As much as we would like to believe that people are now more prone to rethinking their decision to get behind the wheel after a night spent imbibing, statistics from the National Highway Traffic Safety Administration reveal that drunk driving is still the single biggest cause of deadly motor vehicle accidents, accounting for over 10,000 fatalities per year.
In light of figures like these, questions naturally arise as to just how effective ride sharing services like the omnipresent Uber have been in reducing fatal drunk driving accidents. Indeed, the company, which markets itself as an on-call designated driver, frequently cites research showing that the ride sharing model reduces both DUIs and fatal drunk driving accidents.
Interestingly enough, a recently published study in the American Journal of Epidemiology has called these claims about the efficacy of the ride sharing model in reducing drunk driving accidents into question.
As part of the study, researchers from Oxford University and the University of Southern California undertook a county-by-county analysis of traffic fatalities in the 100 most populated metropolitan areas of the U.S. from 2005 through 2014.
Specifically, after comparing both areas and timeframes with and without Uber, and controlling for differences, they determined that there was no reduction in fatal drunk driving accidents, fatal holiday-related accidents or fatal weekend accidents.

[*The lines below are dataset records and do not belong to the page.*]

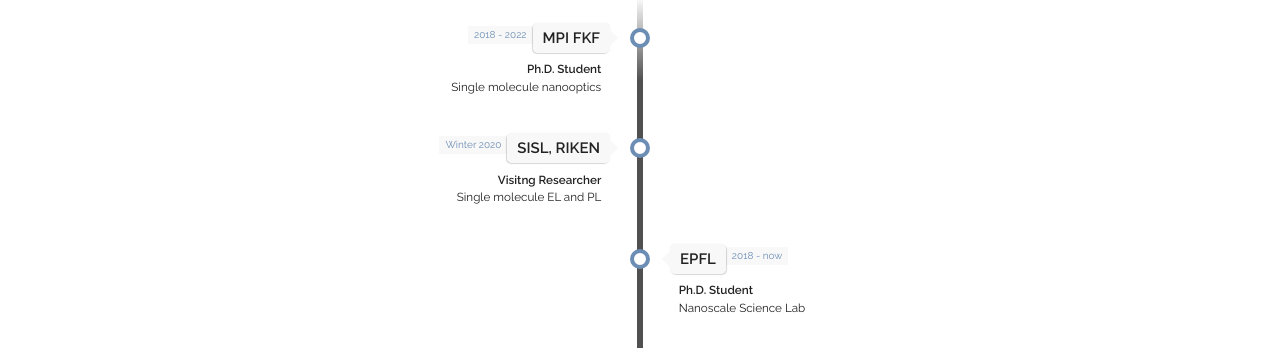
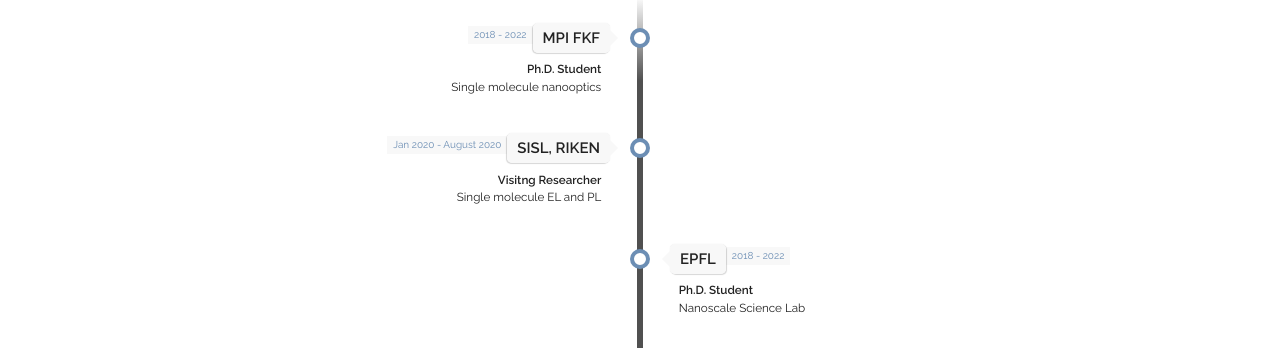
Before and after one commit to abhishekgrewal/abhishekgrewal.github.io, a Jekyll site: the page built from index.html, in a window 1280 px wide and 900 px high, scrolled down 1414 px. Shown: the part 121-469 px from the top of the window. Built offline with Jekyll 4.4.1, drawn with Linux system fonts in a browser that asks for light colours; some web fonts are replaced.

Commit message:
Update experience.yaml

```diff
--- a/_data/experience.yaml
+++ b/_data/experience.yaml
@@ -7,13 +7,13 @@
   category: "work"
 
 - place: "SISL, RIKEN"
-  time: "Winter 2020"
+  time: "Jan 2020 - August 2020"
   title: "Visitng Researcher"
   subtitle: "Single molecule EL and PL"
   category: "work"
 
 - place: "EPFL"
-  time: "2018 - now"
+  time: "2018 - 2022"
   title: "Ph.D. Student"
   subtitle: "Nanoscale Science Lab"
   category: "school"
```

As to the reasons behind these findings, the researchers offered several theories:
- There simply aren't enough Uber drivers: There are roughly 450,000 people who drive for Uber as compared with 210 million licensed drivers, an estimated 4.2 million of whom drive under the influence.
- The pool of responsible parties is the same: The number of impaired persons who always make sure that they never drive under the influence has not really grown, as these people are now calling Uber instead of taxi companies.

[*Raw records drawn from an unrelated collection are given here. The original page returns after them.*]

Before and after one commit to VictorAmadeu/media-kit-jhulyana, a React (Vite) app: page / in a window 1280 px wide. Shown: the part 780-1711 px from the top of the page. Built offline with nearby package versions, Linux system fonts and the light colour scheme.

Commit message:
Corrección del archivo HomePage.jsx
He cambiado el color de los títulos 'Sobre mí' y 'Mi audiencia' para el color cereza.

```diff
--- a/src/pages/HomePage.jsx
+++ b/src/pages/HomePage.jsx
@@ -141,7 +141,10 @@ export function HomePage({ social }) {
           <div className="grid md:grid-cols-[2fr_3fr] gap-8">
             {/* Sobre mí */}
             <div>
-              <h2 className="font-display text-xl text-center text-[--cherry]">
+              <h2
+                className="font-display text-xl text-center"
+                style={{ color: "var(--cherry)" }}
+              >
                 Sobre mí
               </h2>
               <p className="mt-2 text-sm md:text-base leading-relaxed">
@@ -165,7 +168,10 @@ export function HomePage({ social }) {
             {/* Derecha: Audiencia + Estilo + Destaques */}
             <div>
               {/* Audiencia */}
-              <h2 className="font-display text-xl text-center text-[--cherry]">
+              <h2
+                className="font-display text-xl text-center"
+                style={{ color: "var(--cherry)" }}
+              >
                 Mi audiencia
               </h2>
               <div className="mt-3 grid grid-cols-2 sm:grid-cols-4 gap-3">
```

- Drivers are still willing to take the risk: Regardless of the business model, impaired persons are still choosing to take the risk of being arrested for DUI rather than pay money for a ride.
While the study authors in no way condemned Uber, they did indicate that both it and other ride sharing services would need to do much more to make a dent in drunk driving fatalities.
If you've been seriously injured or lost a loved one in an accident caused by a drunk driver, consider speaking with a skilled legal professional as soon as possible to learn more about your options for seeking justice.